[TASK DIRECTIONS]
Copy each line below that contains "Metric".

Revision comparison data
^^^^^^^^^^^^^^^^

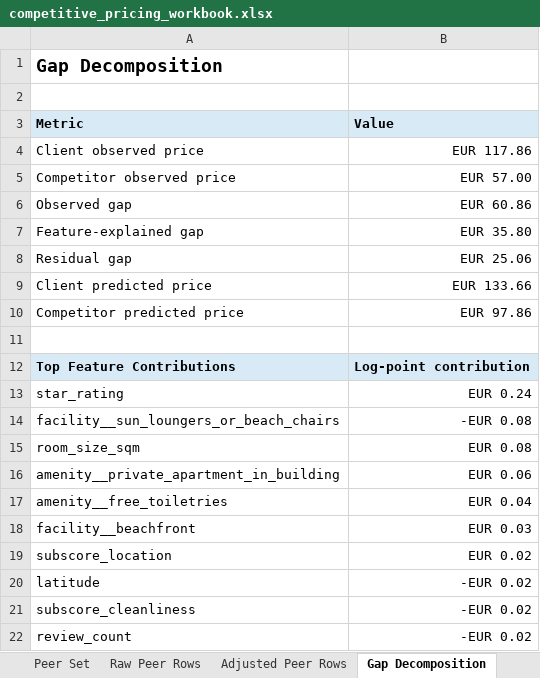
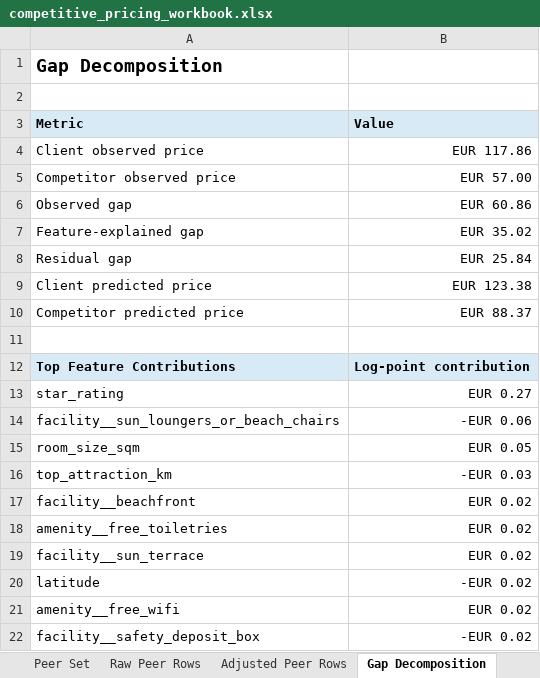
Before and after one commit to ThePopped/tourism-pricing-analytics, an Excel workbook: data/modelling/competitive_pricing_workbook.xlsx, sheet Gap Decomposition, drawn as a sheet; values as stored, in another font and other column widths than the file's, no borders; removed rows and columns are numbered as before the commit, all else as after; the diff names each change by its address in the sheet, - before the commit and + after, or states it on an @@ line.

```diff
--- a/data/modelling/competitive_pricing_workbook.xlsx (sheet Gap Decomposition)
+++ b/data/modelling/competitive_pricing_workbook.xlsx (sheet Gap Decomposition)
-B7 (Value): EUR 35.80
+B7 (Value): EUR 35.02
-B8 (Value): EUR 25.06
+B8 (Value): EUR 25.84
-B9 (Value): EUR 133.66
+B9 (Value): EUR 123.38
-B10 (Value): EUR 97.86
+B10 (Value): EUR 88.37
-B13 (Value): EUR 0.24
+B13 (Value): EUR 0.27
-B14 (Value): -EUR 0.08
+B14 (Value): -EUR 0.06
-B15 (Value): EUR 0.08
+B15 (Value): EUR 0.05
-row 16: amenity__private_apartment_in_building | EUR 0.06
-row 17: amenity__free_toiletries | EUR 0.04
+row 16: top_attraction_km | -EUR 0.03
-B17 (Value): EUR 0.03
+B17 (Value): EUR 0.02
+row 18: amenity__free_toiletries | EUR 0.02
-A19 (Metric): subscore_location
+A19 (Metric): facility__sun_terrace
+row 21: amenity__free_wifi | EUR 0.02
-A22 (Metric): subscore_cleanliness
+A22 (Metric): facility__safety_deposit_box
-row 22: review_count | -EUR 0.02
```
Also changed, not shown: sheet Adjusted Peer Rows, sheet Summary, 10 other files.
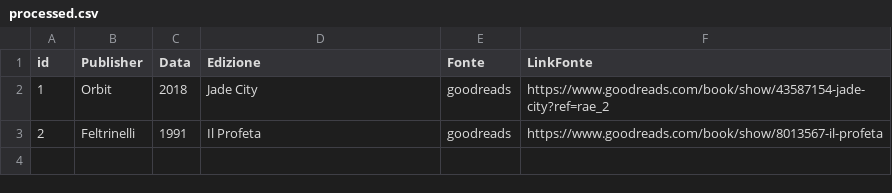
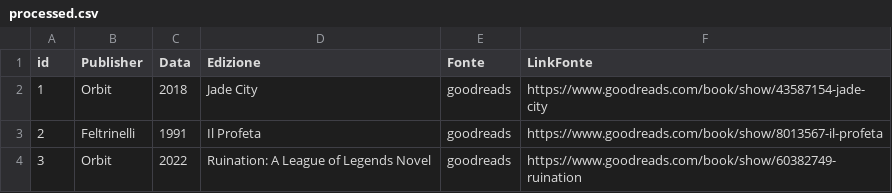
Before and after one commit to Kapper27/sa2wl-kg, a CSV file: publisher_works/data/processed.csv, drawn as a sheet.

```diff
--- a/publisher_works/data/processed.csv
+++ b/publisher_works/data/processed.csv
@@ -1,3 +1,4 @@
 id,Publisher,Data,Edizione,Fonte,LinkFonte
-1,Orbit,2018,Jade City,goodreads,https://www.goodreads.com/book/show/43587154-jade-city?ref=rae_2
+1,Orbit,2018,Jade City,goodreads,https://www.goodreads.com/book/show/43587154-jade-city
 2,Feltrinelli,1991,Il Profeta,goodreads,https://www.goodreads.com/book/show/8013567-il-profeta
+3,Orbit,2022,Ruination: A League of Legends Novel,goodreads,https://www.goodreads.com/book/show/60382749-ruination
```
Also changed, not shown: 5 other files.
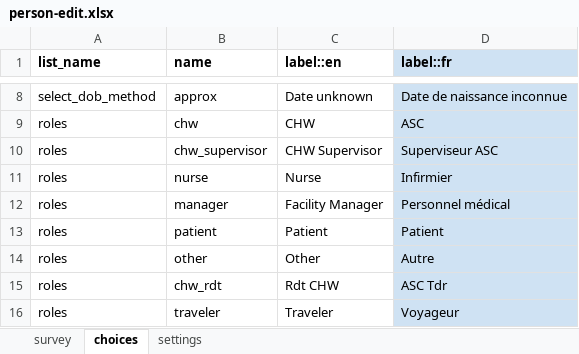
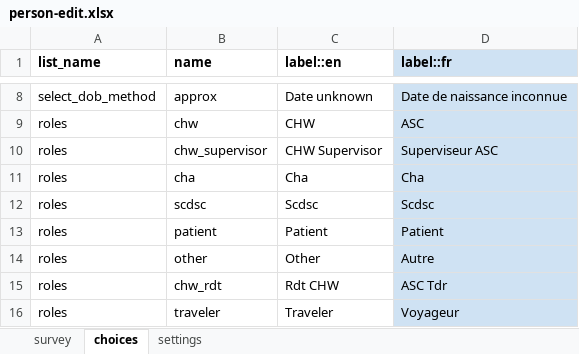
Before and after one commit to medic/config-covid, an Excel workbook: forms/contact/person-edit.xlsx, sheet choices, drawn as a sheet; only a part is shown, gaps mark what is left out; values as stored, in another font and other column widths than the file's, no borders; removed rows and columns are numbered as before the commit, all else as after; the diff names each change by its address in the sheet, - before the commit and + after, or states it on an @@ line.

```diff
--- a/forms/contact/person-edit.xlsx (sheet choices)
+++ b/forms/contact/person-edit.xlsx (sheet choices)
-row 11: roles | nurse | Nurse | Infirmier
-row 12: roles | manager | Facility Manager | Personnel médical
+row 11: roles | cha | Cha | Cha
+row 12: roles | scdsc | Scdsc | Scdsc
```
Also changed, not shown: sheet settings, forms/app/patient_screening.xlsx, forms/contact/person-create.xlsx, 20 other files.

^^^^^^^^^^^^^^^^

[ANSWER TO THE PROBLEM]
-A19 (Metric): subscore_location
+A19 (Metric): facility__sun_terrace
-A22 (Metric): subscore_cleanliness
+A22 (Metric): facility__safety_deposit_box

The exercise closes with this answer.